Exercise directions → Go through the material and copy each line in which the word "commit" shows up.

Information supplied →
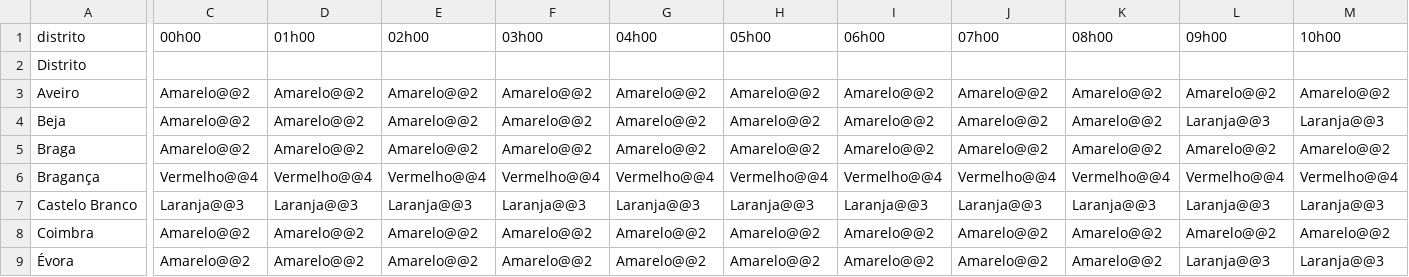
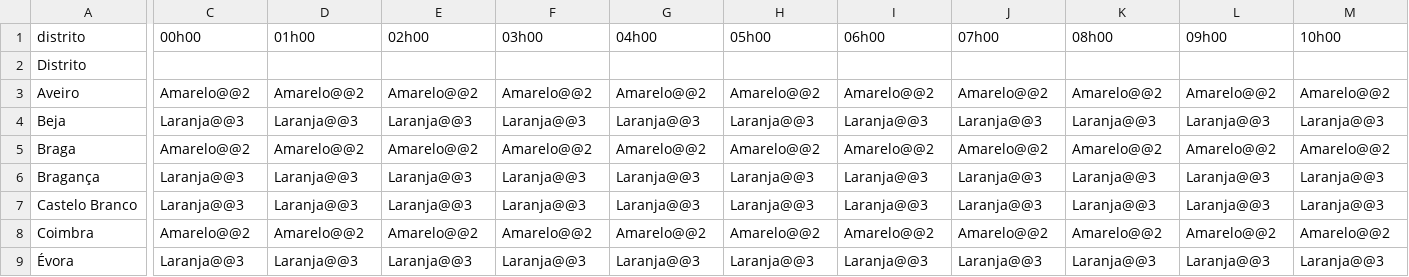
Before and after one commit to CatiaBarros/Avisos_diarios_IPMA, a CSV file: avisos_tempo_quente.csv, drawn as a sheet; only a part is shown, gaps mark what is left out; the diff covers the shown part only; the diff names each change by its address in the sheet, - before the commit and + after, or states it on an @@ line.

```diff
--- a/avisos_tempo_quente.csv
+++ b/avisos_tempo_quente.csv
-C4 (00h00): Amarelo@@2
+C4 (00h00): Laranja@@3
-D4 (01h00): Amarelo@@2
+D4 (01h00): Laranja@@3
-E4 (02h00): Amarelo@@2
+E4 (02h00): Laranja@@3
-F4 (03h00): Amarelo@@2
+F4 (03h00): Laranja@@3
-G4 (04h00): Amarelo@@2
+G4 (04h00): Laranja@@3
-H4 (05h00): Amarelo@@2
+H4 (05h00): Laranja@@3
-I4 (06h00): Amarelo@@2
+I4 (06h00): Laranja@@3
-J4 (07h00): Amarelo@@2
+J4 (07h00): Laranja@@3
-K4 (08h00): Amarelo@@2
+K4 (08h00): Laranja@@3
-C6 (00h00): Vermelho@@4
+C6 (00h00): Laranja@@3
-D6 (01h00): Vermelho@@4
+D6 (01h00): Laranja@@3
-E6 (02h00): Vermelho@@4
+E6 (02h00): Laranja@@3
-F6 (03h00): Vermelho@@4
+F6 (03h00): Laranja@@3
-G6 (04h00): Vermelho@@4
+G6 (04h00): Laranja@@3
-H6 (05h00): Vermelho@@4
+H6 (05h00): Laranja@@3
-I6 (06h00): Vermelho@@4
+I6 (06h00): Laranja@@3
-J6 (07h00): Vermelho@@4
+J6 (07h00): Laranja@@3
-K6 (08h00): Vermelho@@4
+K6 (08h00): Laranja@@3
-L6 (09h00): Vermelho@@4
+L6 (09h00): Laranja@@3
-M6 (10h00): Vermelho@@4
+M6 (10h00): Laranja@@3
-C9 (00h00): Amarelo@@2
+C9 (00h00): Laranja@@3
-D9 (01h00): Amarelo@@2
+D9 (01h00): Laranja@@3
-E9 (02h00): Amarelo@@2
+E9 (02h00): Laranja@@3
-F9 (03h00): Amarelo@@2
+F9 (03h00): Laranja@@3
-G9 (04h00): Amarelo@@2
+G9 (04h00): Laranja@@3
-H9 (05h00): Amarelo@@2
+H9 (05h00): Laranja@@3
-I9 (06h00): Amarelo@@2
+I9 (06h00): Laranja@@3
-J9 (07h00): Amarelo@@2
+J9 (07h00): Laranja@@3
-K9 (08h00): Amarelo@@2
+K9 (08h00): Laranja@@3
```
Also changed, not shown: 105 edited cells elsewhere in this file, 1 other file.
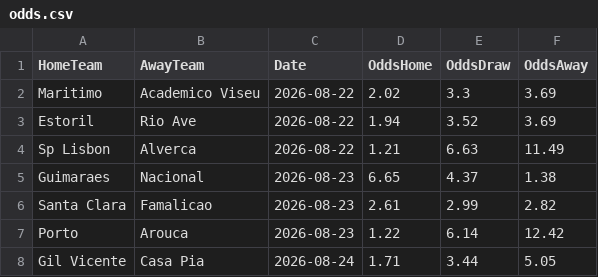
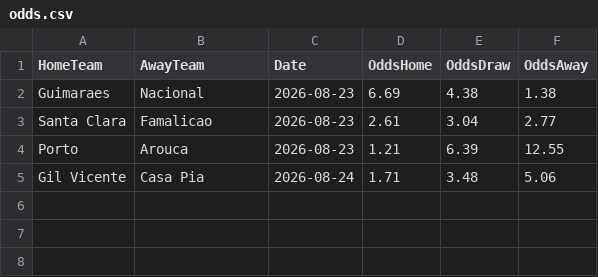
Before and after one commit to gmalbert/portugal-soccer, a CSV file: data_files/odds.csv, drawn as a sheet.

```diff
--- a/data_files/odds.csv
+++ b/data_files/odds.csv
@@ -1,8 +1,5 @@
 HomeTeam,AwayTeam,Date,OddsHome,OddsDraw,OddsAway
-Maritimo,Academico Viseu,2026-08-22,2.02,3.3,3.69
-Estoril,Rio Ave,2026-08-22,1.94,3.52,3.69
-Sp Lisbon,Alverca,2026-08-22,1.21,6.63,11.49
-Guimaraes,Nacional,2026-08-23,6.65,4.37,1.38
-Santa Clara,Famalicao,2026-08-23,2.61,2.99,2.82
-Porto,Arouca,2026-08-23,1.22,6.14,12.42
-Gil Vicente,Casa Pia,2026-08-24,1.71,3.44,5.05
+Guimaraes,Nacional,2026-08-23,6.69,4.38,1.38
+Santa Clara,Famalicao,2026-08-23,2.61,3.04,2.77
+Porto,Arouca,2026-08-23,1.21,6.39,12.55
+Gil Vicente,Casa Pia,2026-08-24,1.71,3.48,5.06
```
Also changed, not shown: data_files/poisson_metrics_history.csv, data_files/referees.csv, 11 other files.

Task answer →
Before and after one commit to CatiaBarros/Avisos_diarios_IPMA, a CSV file: avisos_tempo_quente.csv, drawn as a sheet; only a part is shown, gaps mark what is left out; the diff covers the shown part only; the diff names each change by its address in the sheet, - before the commit and + after, or states it on an @@ line.
Before and after one commit to gmalbert/portugal-soccer, a CSV file: data_files/odds.csv, drawn as a sheet.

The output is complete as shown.